15 injured after plane catches fire on runway at Fort Lauderdale airport

Posted at 2:39 PM, Oct 29, 2015
and last updated 2015-10-29 16:39:17-04
By Eliott C. McLaughlin


(CNN) — The engine of a Boeing 767 carrying 101 people caught fire as the plane taxied for departure Thursday at Fort Lauderdale-Hollywood International Airport in Florida, officials said. It was bound for Caracas, Venezuela.

Fifteen people were injured, one with serious burns, said Broward County Sheriff’s Office spokesman Mike Jachles. Two other people suffered less serious injuries, he said, and the remaining dozen people were described as “walking wounded” who suffered bruises, bumps, contusions and other minor injuries.

The pilot of an aircraft traveling behind Dynamic International Airways Flight 405 reported fuel was leaking from the aircraft before it caught fire, a Federal Aviation Administration official said. The fire occurred about 12:30 p.m. on the airport’s north runway.

Passengers evacuated the jet via emergency slides onto the taxiway. Emergency officials responded in two minutes, and the plane was evacuated within six minutes, Jachles said.

The airport was closed as emergency officials responded. It reopened shortly after 3 p.m., but airport spokesman Greg Meyer told reporters that the airport wouldn’t operate at 100% until the north runway could be reopened.

He pointed out that firefighters still had their nozzles aimed at the jet in case it flared up again.

“It’s still going to be hot,” Meyer said, adding that the runway couldn’t be opened until fire and rescue crews cleared the taxiway and the runway was inspected for damage and debris.

As of late Thursday afternoon, there had been 111 delays and 47 cancellations out of or into the Fort Lauderdale airport, according to FlightAware, which does not provide information on the reasons for cancellations and delays.

Audio from the air traffic control tower caught one of the pilots saying, “The left engine looks like it’s leaking a lot of fuel. There is fluid leaking out of the left engine.”

Fewer than 30 seconds later, as the tower was contacting the ramp so the Dynamic jet could return to the airport, a pilot said, “Engine’s on fire. Engine’s on fire.”

Images and video from passengers who were at the airport or on other planes showed plumes of dark gray smoke billowing from the red-and-white jet.

An ambulance, fire truck and other emergency vehicles were on the scene in one of those photos, while another witness posted video of emergency responders dousing the plane with hoses.

Doctors were treating 13 patients, including one child and one trauma patient, according to Amy Erez of the Broward Health Medical Center. Footage from local media showed a woman on a gurney, her ankle wrapped in what appeared to be an ice pack, being wheeled into the hospital.

Two calls to Dynamic International Airways’ headquarters in Greensboro, North Carolina, were both met with “no comment” on the fire. The airline serves new York, Fort Lauderdale, Venezuela and Guyana, according to its website, and an email from the company says the airline flies to Orlando, Brazil, Hong Kong and Palau.

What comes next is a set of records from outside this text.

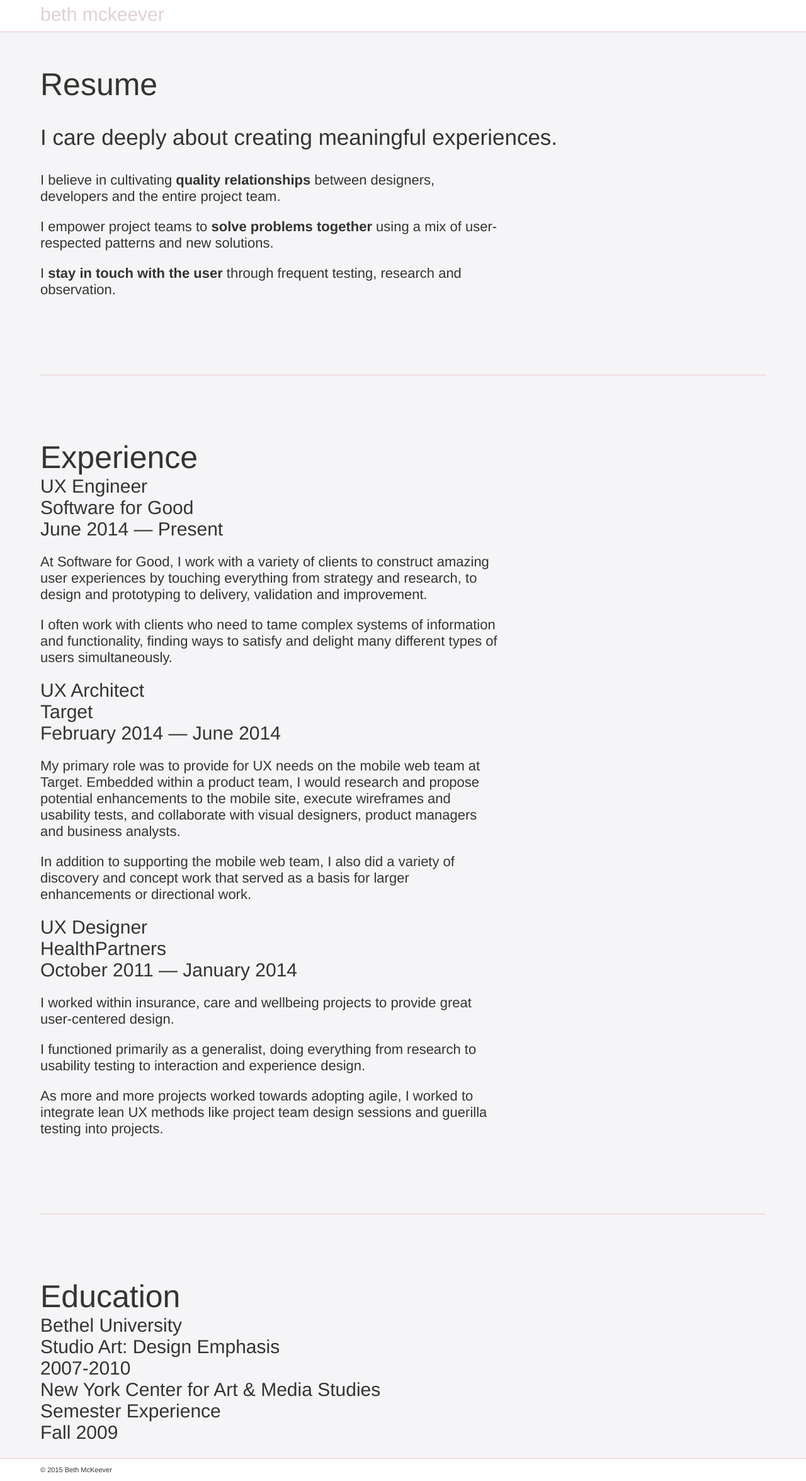
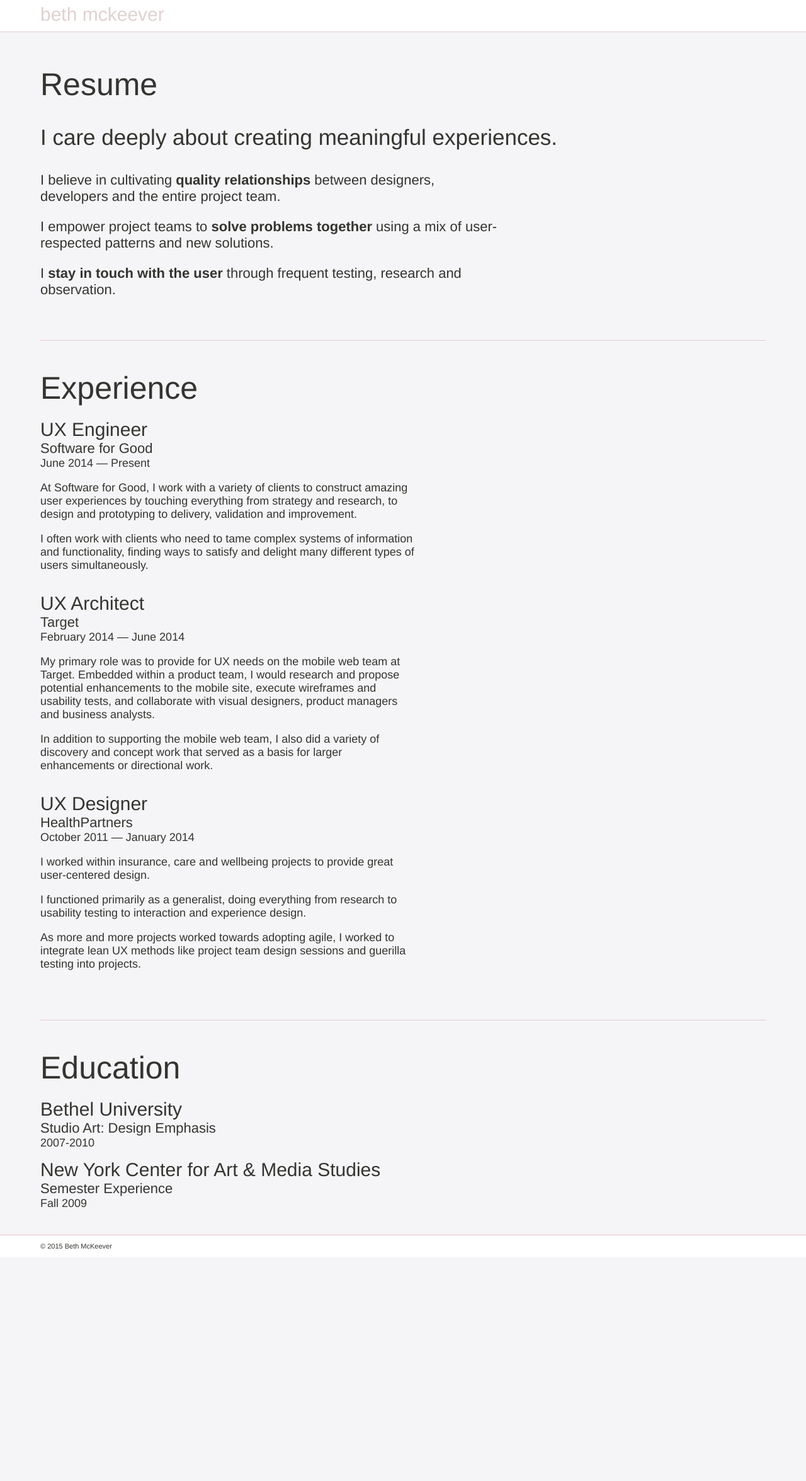
Before and after one commit to linoleumtile/linoleumtile.github.io, a Jekyll site: the page built from resume.html, in a window 1280 px wide. Shown: the whole page at 63% size. Built offline with Jekyll 4.4.1, drawn with Linux system fonts in a browser that asks for light colours; nearby versions of some CDN libraries; some web fonts are replaced; Markdown is read by kramdown in place of the engine named in the settings; comment, search, counter and statistics services are not loaded; after the commit the page ends 1996 px from its top, so only the background shows below that.

Commit message:
lots of little changes
probably should be more commits…

```diff
--- a/css/main.css
+++ b/css/main.css
@@ -72,12 +72,12 @@
 	font-size: 30px;
 }
 
-h4 {
+h3.sub {
 	font-weight: 400;
 	font-size: 22px;
 }
 
-h5 {
+h3.sub-small {
 	font-weight: 300;
 	font-size: 18px;
 }
@@ -155,6 +155,11 @@
     height: 0;
     border-top: 1px solid #e5c8ce;
     border-bottom: 1px solid rgba(255, 255, 255, 0.3);
+}
+
+hr.short {
+	margin-top: 45px;
+	margin-bottom: 45px;
 }
 
 .name {
@@ -276,6 +281,24 @@
 
 /*****************************************************************************/
 /*
+/* Resume
+/*
+/*****************************************************************************/
+
+#experience-header, #edu-header {
+	padding-bottom: 20px;
+}
+
+.description > p {
+	font-size: 18px;
+}
+
+.description {
+	padding-bottom: 15px;
+}
+
+/*****************************************************************************/
+/*
 /* Footer
 /*
 /*****************************************************************************/
```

In a series of Spanish tweets replying to those concerned about the fire, Dynamic said there was “a failure in one of the engines.” All passengers were safely evacuated, the airline tweeted, promising an official statement “soon.

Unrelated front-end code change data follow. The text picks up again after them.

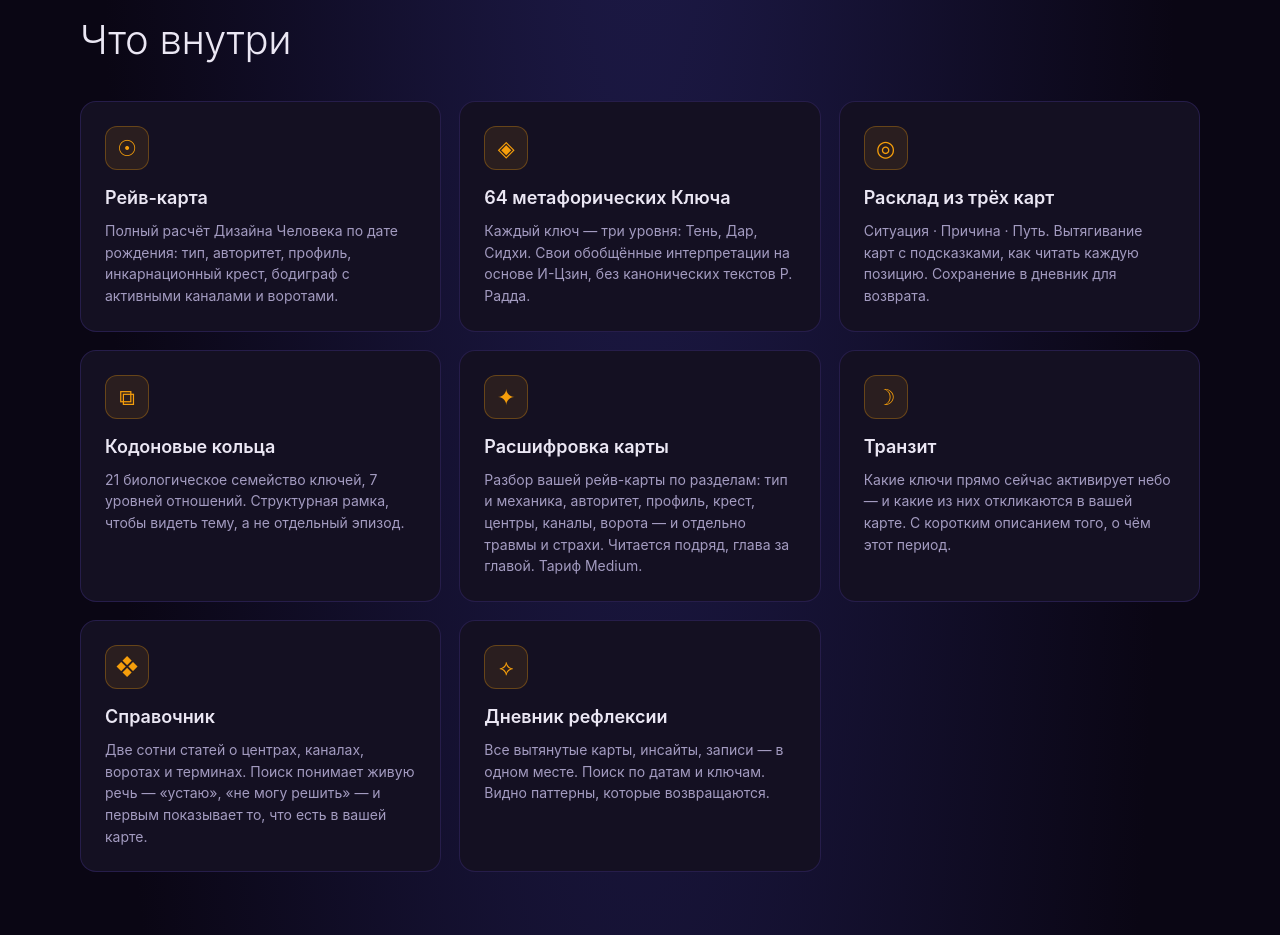
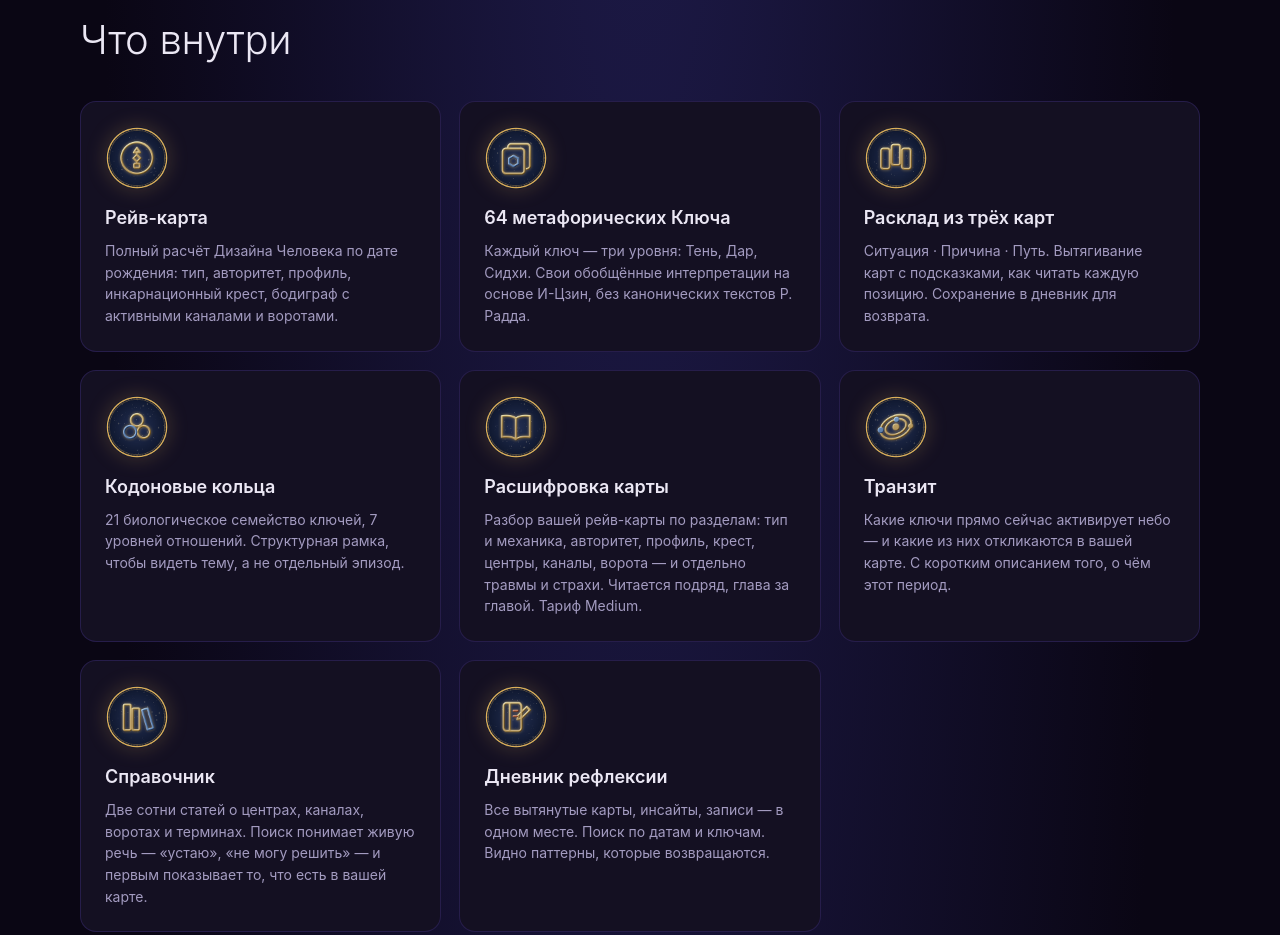
Before and after one commit to kustovalexey/humankey-site, a plain HTML site: page index.html in a window 1280 px wide. Shown: the part 720-1655 px from the top of the page. Drawn offline with Linux system fonts and the light colour scheme.

Commit message:
Сайт: иконки-медальоны HumanKey (как в приложении 2.2.x) в «Что внутри» и на карточках тарифов (главная, оплата)
Co-Authored-By: Claude Opus 5.5 <noreply@anthropic.com>

```diff
--- a/index.html
+++ b/index.html
@@ -100,51 +100,51 @@
     <h2>Что внутри</h2>
     <div class="feature-grid">
       <article class="feature">
-        <div class="feature-icon">☉</div>
+        <div class="feature-icon"><img src="img/icons/hk-rave_a.png" width="64" height="64" alt="" loading="lazy"></div>
         <h3>Рейв-карта</h3>
         <p>Полный расчёт Дизайна Человека по дате рождения: тип, авторитет,
         профиль, инкарнационный крест, бодиграф с активными каналами и воротами.</p>
       </article>
       <article class="feature">
-        <div class="feature-icon">◈</div>
+        <div class="feature-icon"><img src="img/icons/hk-deck_a.png" width="64" height="64" alt="" loading="lazy"></div>
         <h3>64 метафорических Ключа</h3>
         <p>Каждый ключ — три уровня: Тень, Дар, Сидхи. Свои обобщённые
         интерпретации на основе И-Цзин, без канонических текстов Р. Радда.</p>
       </article>
       <article class="feature">
-        <div class="feature-icon">◎</div>
+        <div class="feature-icon"><img src="img/icons/hk-spread3.png" width="64" height="64" alt="" loading="lazy"></div>
         <h3>Расклад из трёх карт</h3>
         <p>Ситуация · Причина · Путь. Вытягивание карт с подсказками,
         как читать каждую позицию. Сохранение в дневник для возврата.</p>
       </article>
       <article class="feature">
-        <div class="feature-icon">⧉</div>
+        <div class="feature-icon"><img src="img/icons/hk-codon.png" width="64" height="64" alt="" loading="lazy"></div>
         <h3>Кодоновые кольца</h3>
         <p>21 биологическое семейство ключей, 7 уровней отношений.
         Структурная рамка, чтобы видеть тему, а не отдельный эпизод.</p>
       </article>
       <article class="feature">
-        <div class="feature-icon">✦</div>
+        <div class="feature-icon"><img src="img/icons/hk-chapters.png" width="64" height="64" alt="" loading="lazy"></div>
         <h3>Расшифровка карты</h3>
         <p>Разбор вашей рейв-карты по разделам: тип и механика, авторитет,
         профиль, крест, центры, каналы, ворота — и отдельно травмы и страхи.
         Читается подряд, глава за главой. Тариф Medium.</p>
       </article>
       <article class="feature">
-        <div class="feature-icon">☽</div>
+        <div class="feature-icon"><img src="img/icons/hk-transit.png" width="64" height="64" alt="" loading="lazy"></div>
         <h3>Транзит</h3>
         <p>Какие ключи прямо сейчас активирует небо — и какие из них
         откликаются в вашей карте. С коротким описанием того, о чём этот период.</p>
       </article>
       <article class="feature">
-        <div class="feature-icon">❖</div>
+        <div class="feature-icon"><img src="img/icons/hk-books.png" width="64" height="64" alt="" loading="lazy"></div>
         <h3>Справочник</h3>
         <p>Две сотни статей о центрах, каналах, воротах и терминах. Поиск
         понимает живую речь — «устаю», «не могу решить» — и первым показывает
         то, что есть в вашей карте.</p>
       </article>
       <article class="feature">
-        <div class="feature-icon">⟡</div>
+        <div class="feature-icon"><img src="img/icons/hk-diary.png" width="64" height="64" alt="" loading="lazy"></div>
         <h3>Дневник рефлексии</h3>
         <p>Все вытянутые карты, инсайты, записи — в одном месте.
         Поиск по датам и ключам. Видно паттерны, которые возвращаются.</p>
@@ -202,6 +202,7 @@
     <p class="section-sub">Начать можно бесплатно. Платные тарифы оформляются в приложении через RuStore или <a href="pay.html">на сайте</a>.</p>
     <div class="pricing-grid">
       <div class="plan-card">
+        <img class="plan-icon" src="img/icons/hk-day.png" width="56" height="56" alt="" loading="lazy">
         <div class="plan-name">Бесплатно</div>
         <div class="plan-price">0 ₽</div>
         <div class="plan-per">без срока</div>
@@ -214,6 +215,7 @@
         <a class="btn btn-ghost plan-cta" href="#download">Скачать</a>
       </div>
       <div class="plan-card">
+        <img class="plan-icon" src="img/icons/hk-mk.png" width="56" height="56" alt="" loading="lazy">
         <div class="plan-name">Light</div>
         <div class="plan-price">449 ₽ <small>в месяц</small></div>
         <div class="plan-per">или 3 690 ₽ в год (≈ 308 ₽ в месяц, −31%)</div>
@@ -229,6 +231,7 @@
       </div>
       <div class="plan-card plan-card-best">
         <div class="plan-tag">Выгоднее всего на год</div>
+        <img class="plan-icon" src="img/icons/hk-dch.png" width="56" height="56" alt="" loading="lazy">
         <div class="plan-name">Medium</div>
         <div class="plan-price">749 ₽ <small>в месяц</small></div>
         <div class="plan-per">или 5 590 ₽ в год (≈ 466 ₽ в месяц, −38%)</div>
@@ -241,6 +244,7 @@
         <a class="btn btn-primary plan-cta" href="pay.html#plans">Выбрать</a>
       </div>
       <div class="plan-card">
+        <img class="plan-icon" src="img/icons/hk-tariff.png" width="56" height="56" alt="" loading="lazy">
         <div class="plan-name">Навсегда</div>
         <div class="plan-price">14 990 ₽</div>
         <div class="plan-per">разовая оплата</div>
--- a/styles.css
+++ b/styles.css
@@ -296,16 +296,18 @@ section h2 {
   border-color: var(--border);
   transform: translateY(-2px);
 }
+/* Иконки-медальоны HumanKey (как в приложении 2.2.x) */
 .feature-icon {
-  width: 44px; height: 44px;
-  display: flex; align-items: center; justify-content: center;
-  background: rgba(245, 158, 11, 0.1);
-  color: var(--amber);
-  border-radius: 12px;
-  font-size: 22px;
+  width: 64px; height: 64px;
   margin-bottom: 14px;
-  border: 1px solid rgba(245, 158, 11, 0.3);
 }
+.feature-icon img, .plan-icon {
+  display: block;
+  width: 100%; height: auto;
+  filter: drop-shadow(0 0 10px rgba(232, 184, 92, 0.22));
+}
+.plan-icon { width: 56px; margin-bottom: 10px; }
+.plan-grid .plan-icon { width: 48px; }
 .feature h3 {
   font-size: 18px;
   font-weight: 600;
@@ -619,3 +621,6 @@ footer {
 
 .order-renew { margin: 4px 0 14px; color: var(--text-muted); font-size: 14px; }
 .order-renew summary { cursor: pointer; color: var(--amber); margin-bottom: 8px; }
+
+/* Плашка «Выгоднее всего» над рамкой карточки — иконки тарифов в один ряд (23.11) */
+.plan-card-best .plan-tag { position: absolute; top: -12px; left: 18px; margin: 0; }
```
Also changed, not shown: pay.html (+5 -0 lines), img/icons/hk-books.png (added), img/icons/hk-chapters.png (added), img/icons/hk-codon.png (added), img/icons/hk-day.png (added), img/icons/hk-dch.png (added), img/icons/hk-deck_a.png (added), img/icons/hk-diary.png (added), img/icons/hk-mk.png (added), img/icons/hk-rave_a.png (added), img/icons/hk-spread3.png (added), img/icons/hk-tariff.png (added), img/icons/hk-transit.png (added).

That statement said that the crew “shut down the engine and evacuated the aircraft” after learning of an engine problem. Dynamic said it was investigating the matter and was working to make arrangements for passengers affected by the flight disruption. It plans to operate per its normal schedule beginning Friday, the statement said.

The National Transportation Safety Board is sending a four-person team to Fort Lauderdale to investigate the fire, the agency tweeted. Boeing announced later it will provide technical assistance during the investigation.

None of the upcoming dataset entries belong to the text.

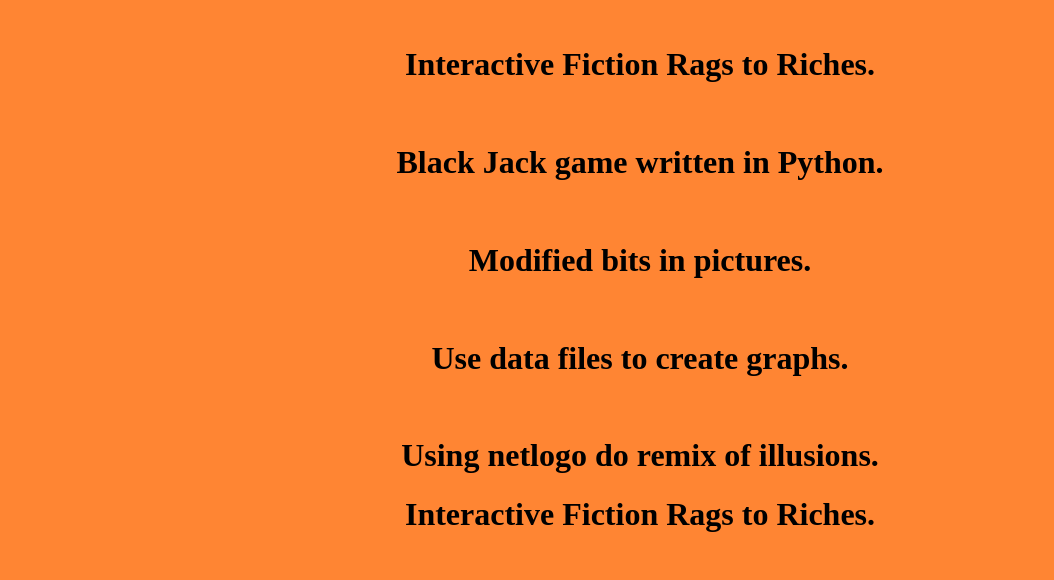
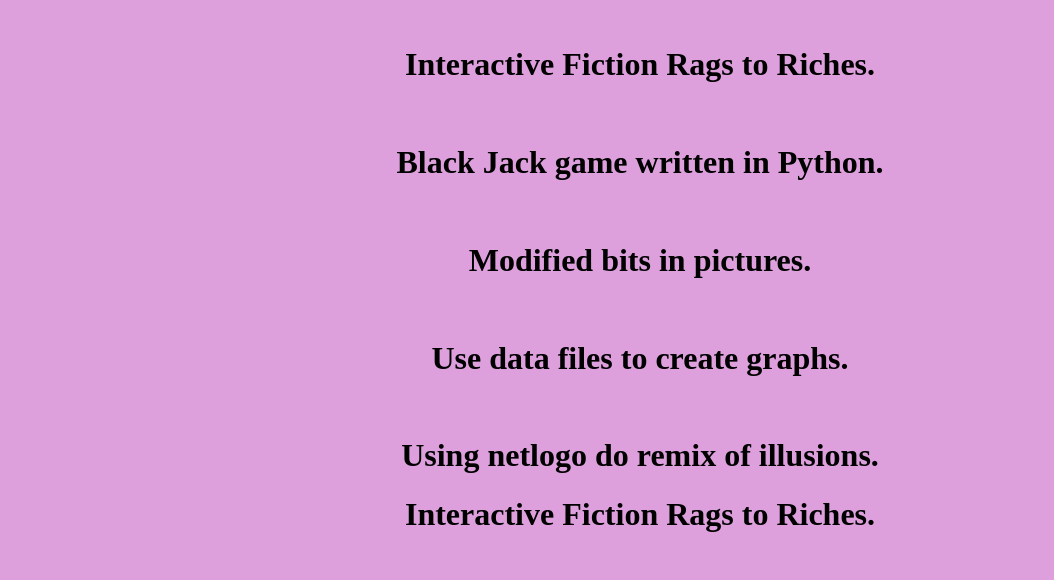
Before and after one commit to andrewchang0000/andrewchang0.github.io, a plain HTML site: page portfolio.html in a window 1280 px wide. Shown: the part 660-1240 px from the top of the page, without its empty margins (0-1054 px from the left). Drawn offline with Linux system fonts and the light colour scheme.

Commit message:
Update portfolio.html

```diff
--- a/portfolio.html
+++ b/portfolio.html
@@ -4,7 +4,7 @@
 	    <meta charset="utf-8">
 	    <title>Portfolio</title>
 	  </head>
-	  <body bgcolor="#FF8533">
+	  <body bgcolor="#DDA0DD">
     <a href="index.html">Home</a>
     <a href="portfolio.html">Portfolio</a>
     <a href="aboutme.html">About Me</a>
```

According to an FAA database, the plane was built in 1986.

CNN’s Greg Clary, Aaron Cooper, AnneClaire Stapleton, Sheena Jones, Brooke Lorenz, Samuel Roth, Keith Allen and Joe Sutton contributed to this report.